About 37% of families spend between 5,000 and 10,000 crowns a month on food, and nearly a third spend between 3,000 and 5,000 crowns. About 82% of households can live on 10,000. 18% of her respondents have her 10,000 or more reserved for edible use.

Research shows that in most cases these are people working in the military, security forces, IT, telecommunications or healthcare. Men, college students, people aged 45 to her 54 tend to pay extra for meals. Residents of Prague are the most expensive. Kruk found that in small towns, the elderly were improving their lives by raising animals and growing vegetables and fruits themselves.

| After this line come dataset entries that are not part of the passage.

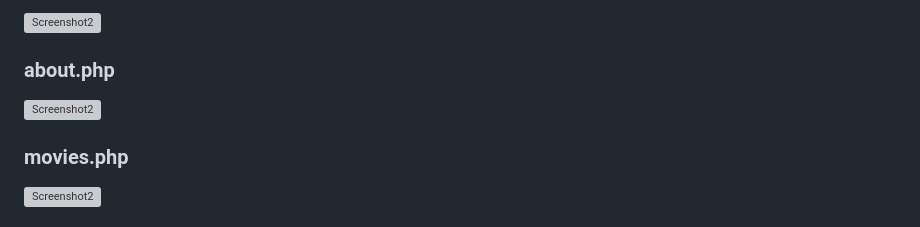
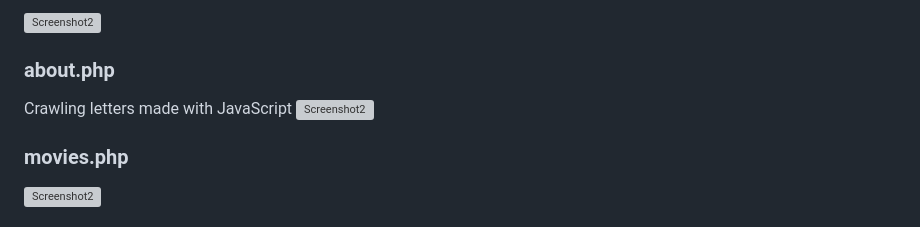
Before and after one commit to felipe-mig/Star_Wars_web_app_PHP, a Markdown page: README.md, the part around the change. Rendered like a GitHub page; grey boxes are pictures that could not be loaded.

```diff
--- a/README.md
+++ b/README.md
@@ -30,6 +30,8 @@ The Web app has media queries implemented. Therefore, the user can navigate from
 ![Screenshot2](screenshots/Screenshot8.webp)
 
 ### about.php
+
+Crawling letters made with JavaScript
 ![Screenshot2](screenshots/Screenshot9.webp)
 
 ### movies.php
```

“Regardless of age, monthly income or social status, Czechs are very price sensitive and like to look for discount events.In addition, in the regions bordering Poland, many people travel abroad to buy cheap food. It is several times higher than the average for the entire republic,” said Palendarova. According to the report, about a tenth of households buy their groceries outside the Czech borders.

The survey took place in October this year and was prepared by STEM/MARK. Inflation in the Czech Republic was 15.1% in October, but in November it accelerated to 16.2%, according to data from the Czech Statistics Office.

Food prices rose about 27.1% year-on-year last month, he said. In particular, wheat flour increased by 48%, semi-skimmed milk by 53%, eggs by 72%, fats by 41%, potatoes by 42%, and sugar by 109%. Overall, his November inflation rate in the Czech Republic was the highest in Europe. For example, it was higher in Turkey, Moldova, Ukraine, the Baltics and Hungary, according to Portu’s analysis.

Video: People are scared. We don’t need to scare them anymore to keep them saving, Marek says (24/11/2022)

Households and businesses need to be reassured, not feared, so they can save even more.Economists say their caution is probably exaggerated. | | Video: Daniela Pissarovicova


Leave a Comment

Your email address will not be published.